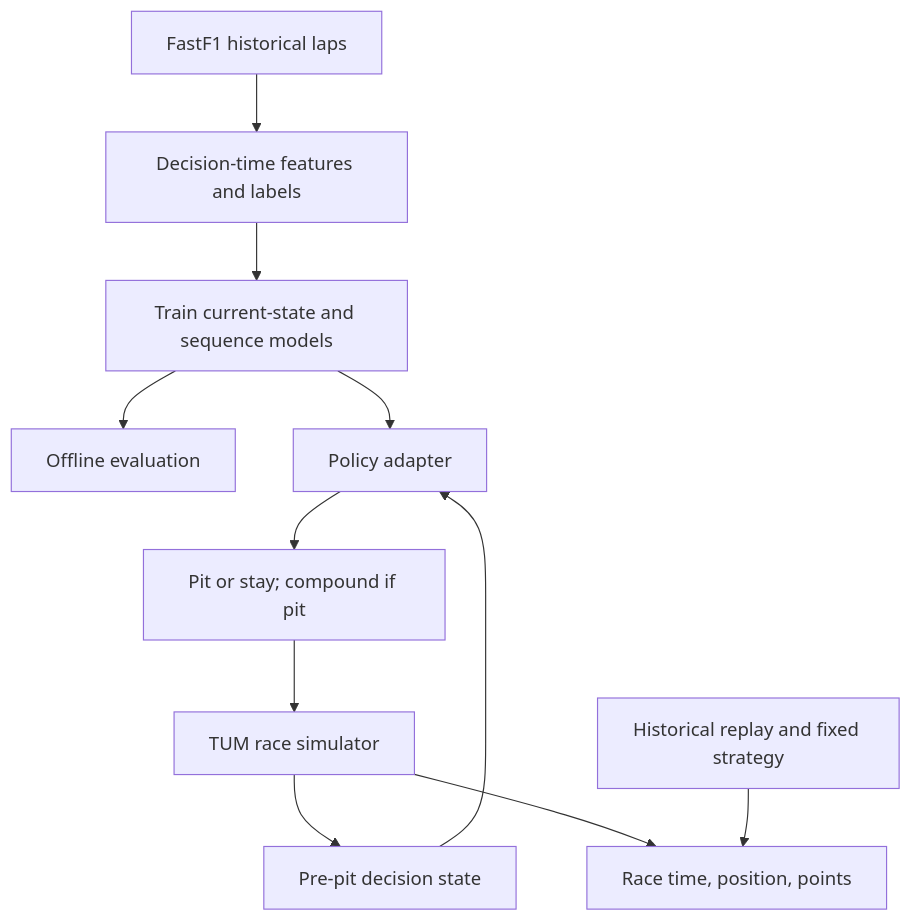
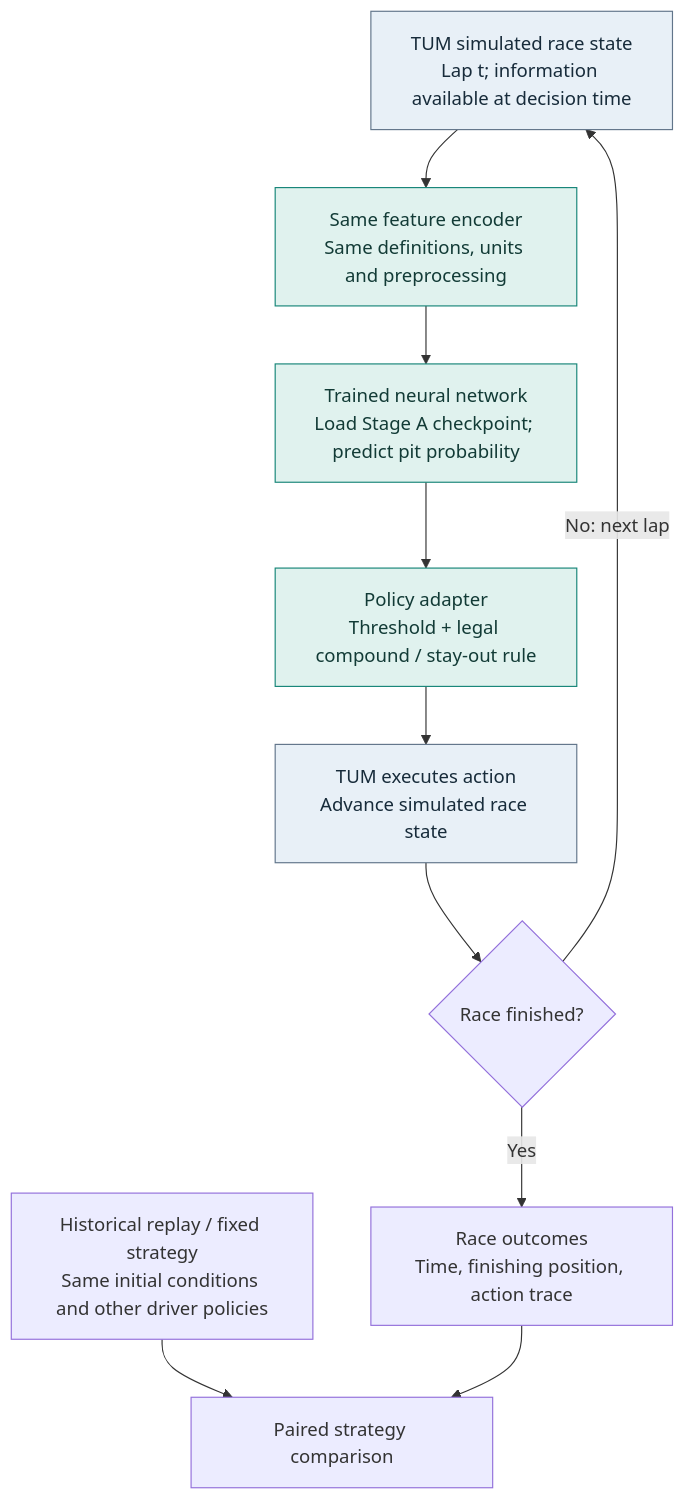
One commit to hitotoro24/cs682-f1-meets-ai changed the second of 2 diagrams in README.md. Above: the diagram before and after it, drawn with Mermaid. The commit also changed other lines of this file, not shown here.

Commit message:
docs: clarify training and simulation architecture and verified project status

````diff
--- a/README.md
+++ b/README.md
@@ -13,13 +34,16 @@
 ```mermaid
 flowchart TD
-    A[FastF1 historical laps] --> B[Decision-time features and labels]
-    B --> C[Train current-state and sequence models]
-    C --> D[Offline evaluation]
-    C --> E[Policy adapter]
-    F[TUM race simulator] --> G[Pre-pit decision state]
-    G --> E
-    E --> H[Pit or stay; compound if pit]
-    H --> F
-    F --> I[Race time, position, points]
-    J[Historical replay and fixed strategy] --> I
+    A["TUM simulated race state<br/>Lap t; information available at decision time"] --> B["Same feature encoder<br/>Same definitions, units and preprocessing"]
+    B --> C["Trained neural network<br/>Load Stage A checkpoint; predict pit probability"]
+    C --> D["Policy adapter<br/>Threshold + legal compound / stay-out rule"]
+    D --> E["TUM executes action<br/>Advance simulated race state"]
+    E --> F{"Race finished?"}
+    F -->|No: next lap| A
+    F -->|Yes| G["Race outcomes<br/>Time, finishing position, action trace"]
+    H["Historical replay / fixed strategy<br/>Same initial conditions and other driver policies"] --> I["Paired strategy comparison"]
+    G --> I
+    classDef sim fill:#e8f0f7,stroke:#61758a,color:#172b3a
+    classDef model fill:#e0f2ee,stroke:#168578,color:#123b36
+    class A,E sim
+    class B,C,D model
 ```
````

================

*Exercise objective:*
Reproduce, word for word, the lines of the data from the one that contains "simulated race state<br/>Lap" to the end, both ends included.

*Exercise solution:*
+    A["TUM simulated race state<br/>Lap t; information available at decision time"] --> B["Same feature encoder<br/>Same definitions, units and preprocessing"]
+    B --> C["Trained neural network<br/>Load Stage A checkpoint; predict pit probability"]
+    C --> D["Policy adapter<br/>Threshold + legal compound / stay-out rule"]
+    D --> E["TUM executes action<br/>Advance simulated race state"]
+    E --> F{"Race finished?"}
+    F -->|No: next lap| A
+    F -->|Yes| G["Race outcomes<br/>Time, finishing position, action trace"]
+    H["Historical replay / fixed strategy<br/>Same initial conditions and other driver policies"] --> I["Paired strategy comparison"]
+    G --> I
+    classDef sim fill:#e8f0f7,stroke:#61758a,color:#172b3a
+    classDef model fill:#e0f2ee,stroke:#168578,color:#123b36
+    class A,E sim
+    class B,C,D model
 ```
````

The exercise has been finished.